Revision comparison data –
↓↓↓

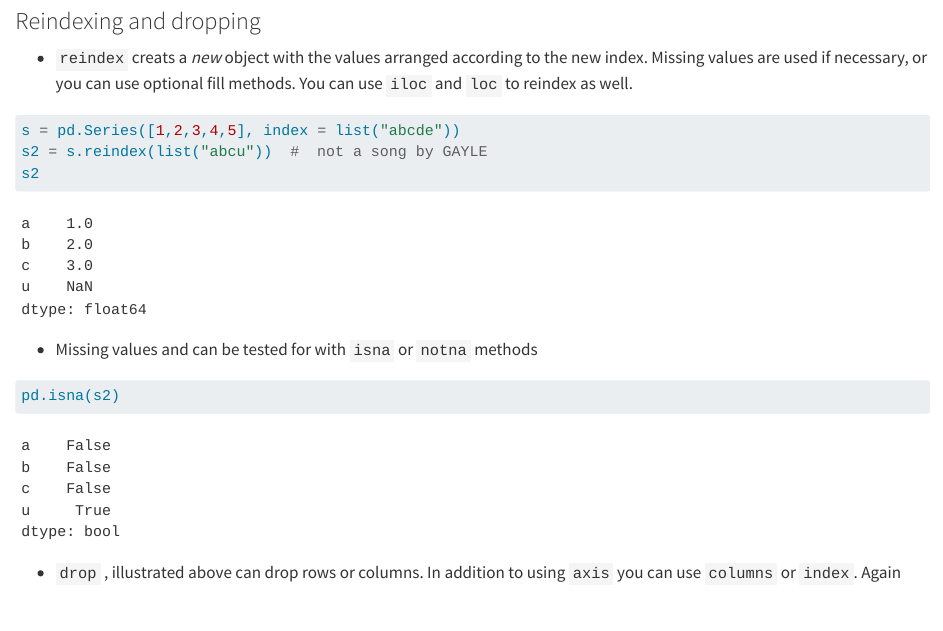
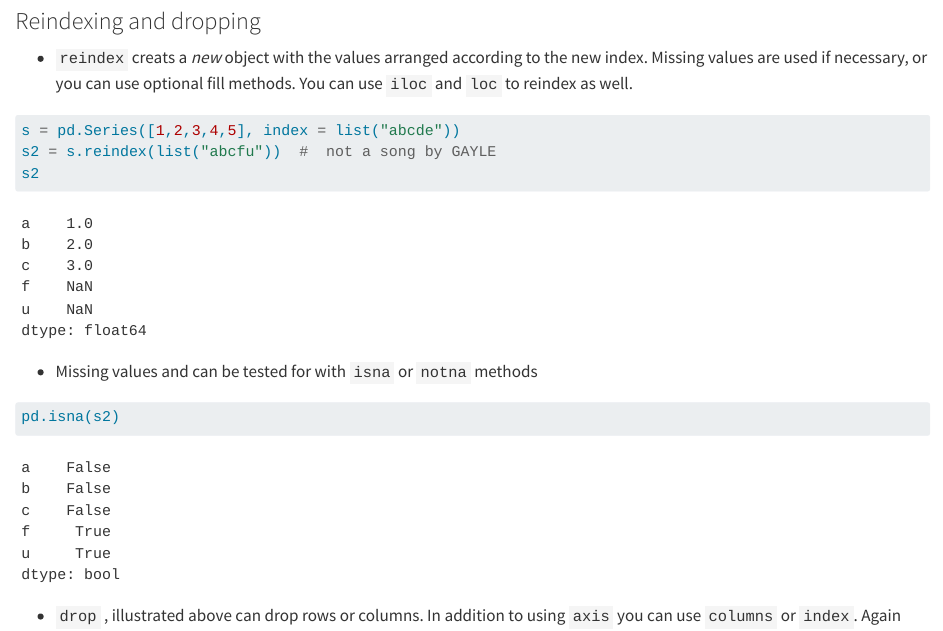
Before and after one commit to r4ds/bookclub-py4da, a Quarto document (05_notes.qmd): the page in a window 1100 px wide, from 4700 px down. Rendered offline with R 4.5, knitr and Pandoc in place of Quarto, with nearby package versions; long lines of code are wrapped.

Commit message:
typo fixed

````diff
--- a/05_notes.qmd
+++ b/05_notes.qmd
@@ -175,7 +175,7 @@ test.columns
 
 ```{python}
 s = pd.Series([1,2,3,4,5], index = list("abcde"))
-s2 = s.reindex(list("abcu"))  #  not a song by GAYLE
+s2 = s.reindex(list("abcfu"))  #  not a song by GAYLE
 s2
 ```
 
````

↑↑↑

WHAT TO DO –
Word for word, return the entries above, but without any pictures.

ANSWER TO THIS PROBLEM –
Before and after one commit to r4ds/bookclub-py4da, a Quarto document (05_notes.qmd): the page in a window 1100 px wide, from 4700 px down. Rendered offline with R 4.5, knitr and Pandoc in place of Quarto, with nearby package versions; long lines of code are wrapped.

Commit message:
typo fixed

````diff
--- a/05_notes.qmd
+++ b/05_notes.qmd
@@ -175,7 +175,7 @@ test.columns
 
 ```{python}
 s = pd.Series([1,2,3,4,5], index = list("abcde"))
-s2 = s.reindex(list("abcu"))  #  not a song by GAYLE
+s2 = s.reindex(list("abcfu"))  #  not a song by GAYLE
 s2
 ```
 
````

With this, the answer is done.